** About this task **
Please show every line in the entries below that includes the word "class".

(Change detection outputs)
──────
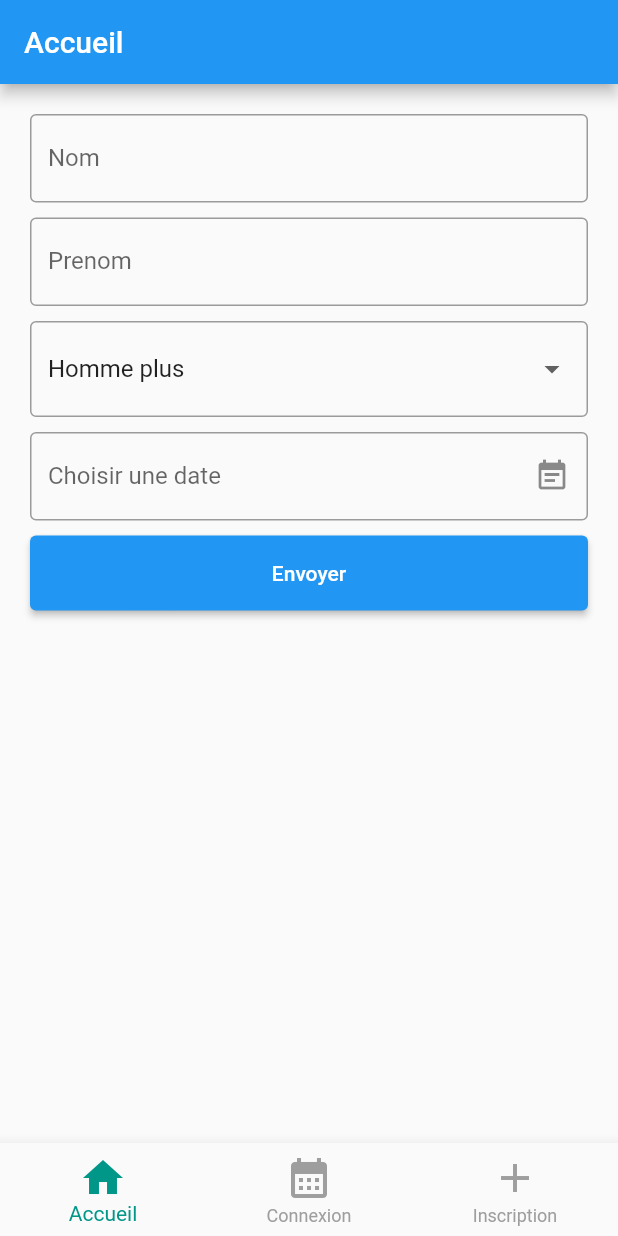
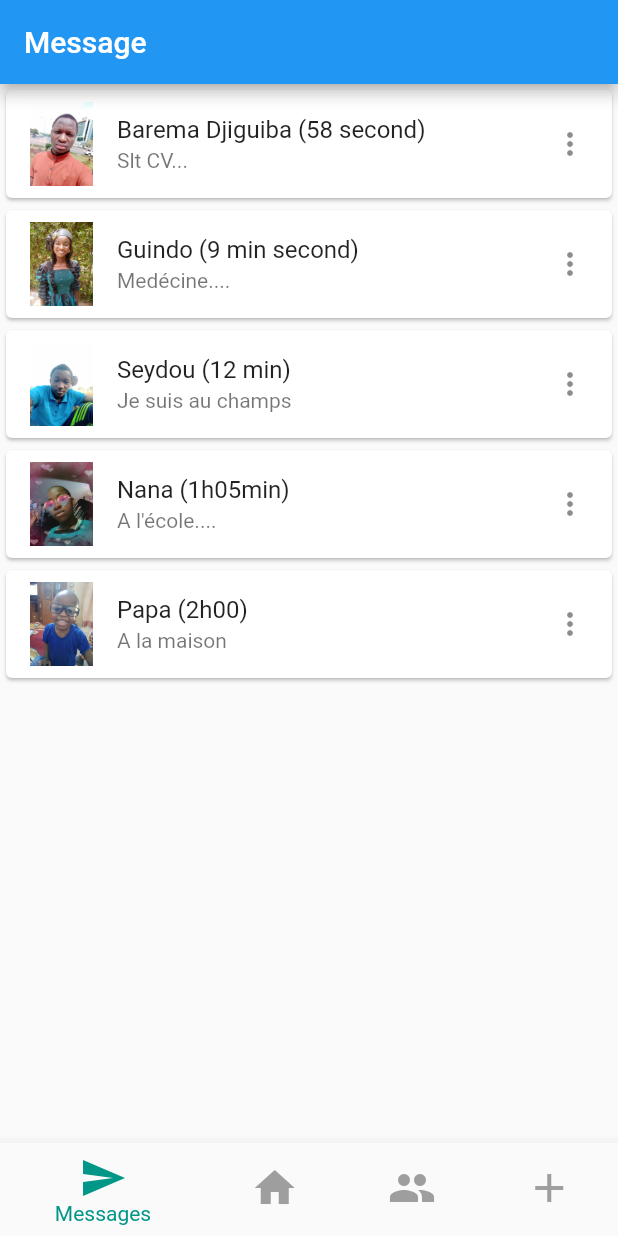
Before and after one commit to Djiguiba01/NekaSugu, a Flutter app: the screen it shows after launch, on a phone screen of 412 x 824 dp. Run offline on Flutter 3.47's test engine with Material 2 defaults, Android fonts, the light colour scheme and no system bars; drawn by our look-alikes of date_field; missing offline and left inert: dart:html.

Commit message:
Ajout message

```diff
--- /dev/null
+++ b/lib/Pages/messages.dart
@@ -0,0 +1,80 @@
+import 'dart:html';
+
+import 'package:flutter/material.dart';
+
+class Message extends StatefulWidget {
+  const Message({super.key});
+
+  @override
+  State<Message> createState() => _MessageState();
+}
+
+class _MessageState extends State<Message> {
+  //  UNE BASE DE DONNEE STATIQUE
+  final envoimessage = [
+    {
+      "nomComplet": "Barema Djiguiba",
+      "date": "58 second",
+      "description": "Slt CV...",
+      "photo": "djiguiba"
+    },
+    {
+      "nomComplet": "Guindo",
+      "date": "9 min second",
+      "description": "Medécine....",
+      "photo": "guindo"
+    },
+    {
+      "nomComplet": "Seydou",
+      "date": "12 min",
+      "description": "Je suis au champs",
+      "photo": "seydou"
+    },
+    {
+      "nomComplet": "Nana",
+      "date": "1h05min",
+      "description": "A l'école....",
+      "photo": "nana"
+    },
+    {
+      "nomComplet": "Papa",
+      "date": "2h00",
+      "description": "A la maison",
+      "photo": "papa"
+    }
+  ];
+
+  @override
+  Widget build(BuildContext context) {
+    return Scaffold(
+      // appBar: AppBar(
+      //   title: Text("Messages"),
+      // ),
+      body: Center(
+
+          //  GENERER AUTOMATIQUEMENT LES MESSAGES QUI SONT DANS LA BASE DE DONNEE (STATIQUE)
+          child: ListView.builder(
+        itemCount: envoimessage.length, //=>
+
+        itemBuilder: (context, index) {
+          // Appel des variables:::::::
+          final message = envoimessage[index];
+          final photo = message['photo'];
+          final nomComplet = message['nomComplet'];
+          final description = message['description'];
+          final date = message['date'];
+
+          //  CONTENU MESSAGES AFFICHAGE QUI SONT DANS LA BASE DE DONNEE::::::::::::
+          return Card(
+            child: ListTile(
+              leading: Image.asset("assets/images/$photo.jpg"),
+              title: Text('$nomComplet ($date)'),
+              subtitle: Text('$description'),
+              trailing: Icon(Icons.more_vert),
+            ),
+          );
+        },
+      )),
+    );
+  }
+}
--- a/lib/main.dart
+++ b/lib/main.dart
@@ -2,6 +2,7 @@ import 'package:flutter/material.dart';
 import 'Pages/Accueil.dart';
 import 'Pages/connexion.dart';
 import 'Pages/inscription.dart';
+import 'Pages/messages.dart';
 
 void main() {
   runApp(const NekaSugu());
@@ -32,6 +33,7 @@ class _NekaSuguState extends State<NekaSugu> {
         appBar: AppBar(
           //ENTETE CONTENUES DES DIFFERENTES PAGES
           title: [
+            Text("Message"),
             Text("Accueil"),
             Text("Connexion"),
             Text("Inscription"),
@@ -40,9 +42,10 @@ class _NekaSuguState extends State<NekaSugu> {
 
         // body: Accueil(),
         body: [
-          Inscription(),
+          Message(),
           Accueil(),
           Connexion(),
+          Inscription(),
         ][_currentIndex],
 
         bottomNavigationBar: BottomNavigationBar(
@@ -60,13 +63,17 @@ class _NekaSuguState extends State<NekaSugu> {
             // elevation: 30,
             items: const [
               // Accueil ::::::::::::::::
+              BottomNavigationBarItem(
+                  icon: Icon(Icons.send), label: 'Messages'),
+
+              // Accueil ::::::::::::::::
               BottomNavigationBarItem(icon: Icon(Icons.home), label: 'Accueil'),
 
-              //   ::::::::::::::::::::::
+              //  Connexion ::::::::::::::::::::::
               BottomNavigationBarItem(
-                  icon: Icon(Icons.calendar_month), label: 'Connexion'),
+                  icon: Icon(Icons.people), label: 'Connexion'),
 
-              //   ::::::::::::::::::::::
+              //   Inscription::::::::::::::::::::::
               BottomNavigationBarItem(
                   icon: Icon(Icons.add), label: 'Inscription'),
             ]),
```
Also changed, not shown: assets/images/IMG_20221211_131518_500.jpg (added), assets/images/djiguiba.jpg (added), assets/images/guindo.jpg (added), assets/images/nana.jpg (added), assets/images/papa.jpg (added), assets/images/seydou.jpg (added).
──────
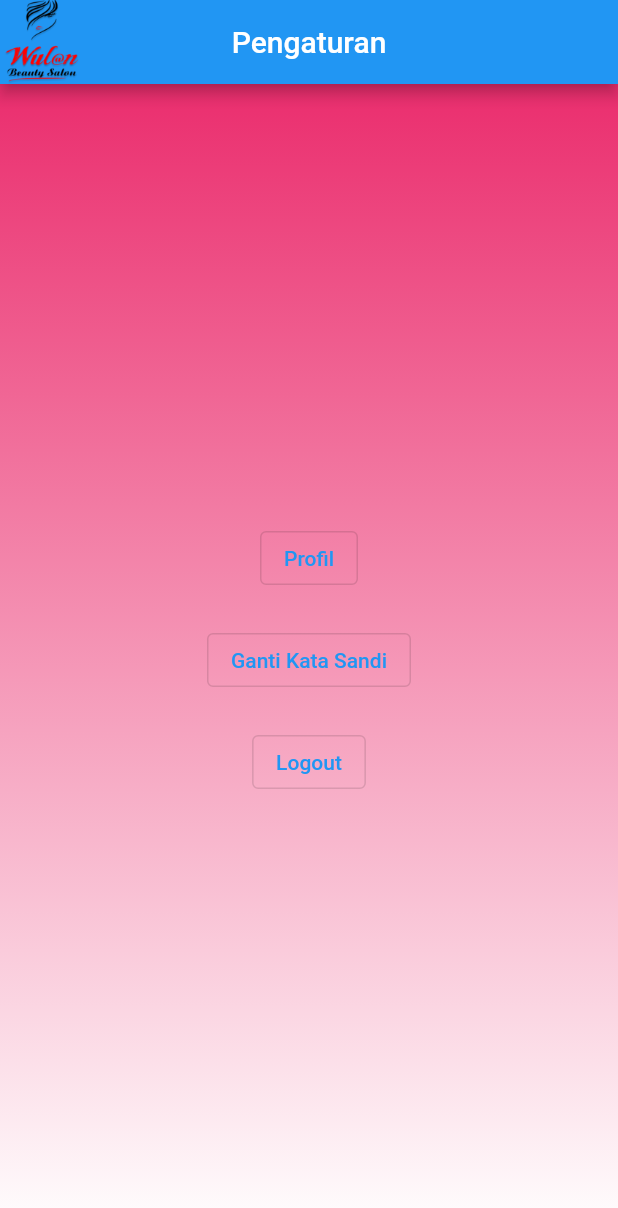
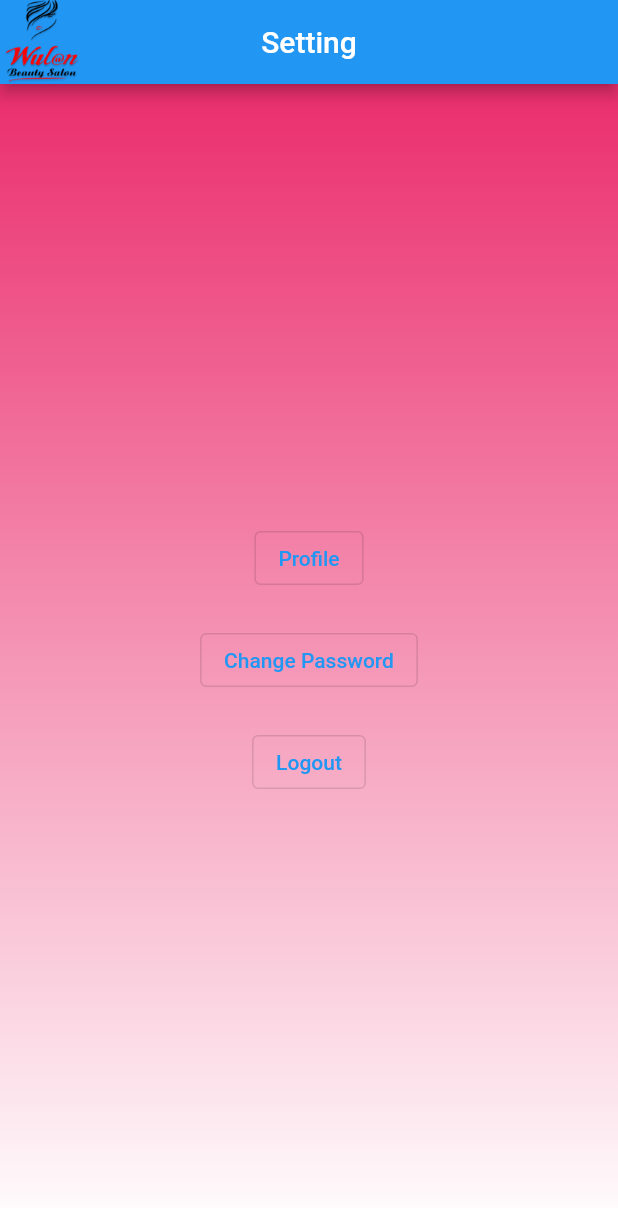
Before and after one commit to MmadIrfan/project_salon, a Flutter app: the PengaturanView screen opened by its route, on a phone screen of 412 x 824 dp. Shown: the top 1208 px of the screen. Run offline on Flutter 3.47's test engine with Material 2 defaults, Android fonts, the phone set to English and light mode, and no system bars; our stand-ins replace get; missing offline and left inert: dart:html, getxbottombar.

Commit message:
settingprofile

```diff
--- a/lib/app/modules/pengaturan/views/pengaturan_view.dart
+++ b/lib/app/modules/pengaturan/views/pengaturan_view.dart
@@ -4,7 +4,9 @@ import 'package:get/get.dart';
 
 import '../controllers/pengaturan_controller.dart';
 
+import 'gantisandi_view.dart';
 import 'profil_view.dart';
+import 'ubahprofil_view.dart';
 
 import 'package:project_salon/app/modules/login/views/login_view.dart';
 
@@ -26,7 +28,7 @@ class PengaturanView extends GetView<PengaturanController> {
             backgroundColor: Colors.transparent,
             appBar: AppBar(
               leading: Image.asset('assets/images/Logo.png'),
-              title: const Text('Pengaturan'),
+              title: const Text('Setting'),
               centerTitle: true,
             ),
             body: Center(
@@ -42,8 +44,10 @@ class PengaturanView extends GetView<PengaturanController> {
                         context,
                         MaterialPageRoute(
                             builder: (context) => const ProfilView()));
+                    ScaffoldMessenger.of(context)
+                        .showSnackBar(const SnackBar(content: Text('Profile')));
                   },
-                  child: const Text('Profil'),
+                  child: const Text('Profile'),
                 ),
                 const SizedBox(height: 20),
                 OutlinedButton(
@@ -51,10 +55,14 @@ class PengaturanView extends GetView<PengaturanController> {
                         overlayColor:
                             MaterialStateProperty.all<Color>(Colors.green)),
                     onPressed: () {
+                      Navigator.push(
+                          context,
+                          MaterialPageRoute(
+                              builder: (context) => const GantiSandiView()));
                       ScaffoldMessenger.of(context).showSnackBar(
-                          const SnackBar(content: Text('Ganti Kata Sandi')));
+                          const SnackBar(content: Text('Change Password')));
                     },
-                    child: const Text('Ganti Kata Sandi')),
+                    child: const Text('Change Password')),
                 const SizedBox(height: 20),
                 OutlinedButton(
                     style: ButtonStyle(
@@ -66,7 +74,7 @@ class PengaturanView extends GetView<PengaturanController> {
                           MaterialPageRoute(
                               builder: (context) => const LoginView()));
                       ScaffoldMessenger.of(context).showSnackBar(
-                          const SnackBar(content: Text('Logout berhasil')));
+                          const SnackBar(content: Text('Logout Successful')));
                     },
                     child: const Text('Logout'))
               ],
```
──────
** Reply to the task **
+class Message extends StatefulWidget {
+class _MessageState extends State<Message> {
@@ -32,6 +33,7 @@ class _NekaSuguState extends State<NekaSugu> {
@@ -40,9 +42,10 @@ class _NekaSuguState extends State<NekaSugu> {
@@ -60,13 +63,17 @@ class _NekaSuguState extends State<NekaSugu> {
@@ -26,7 +28,7 @@ class PengaturanView extends GetView<PengaturanController> {
@@ -42,8 +44,10 @@ class PengaturanView extends GetView<PengaturanController> {
@@ -51,10 +55,14 @@ class PengaturanView extends GetView<PengaturanController> {
@@ -66,7 +74,7 @@ class PengaturanView extends GetView<PengaturanController> {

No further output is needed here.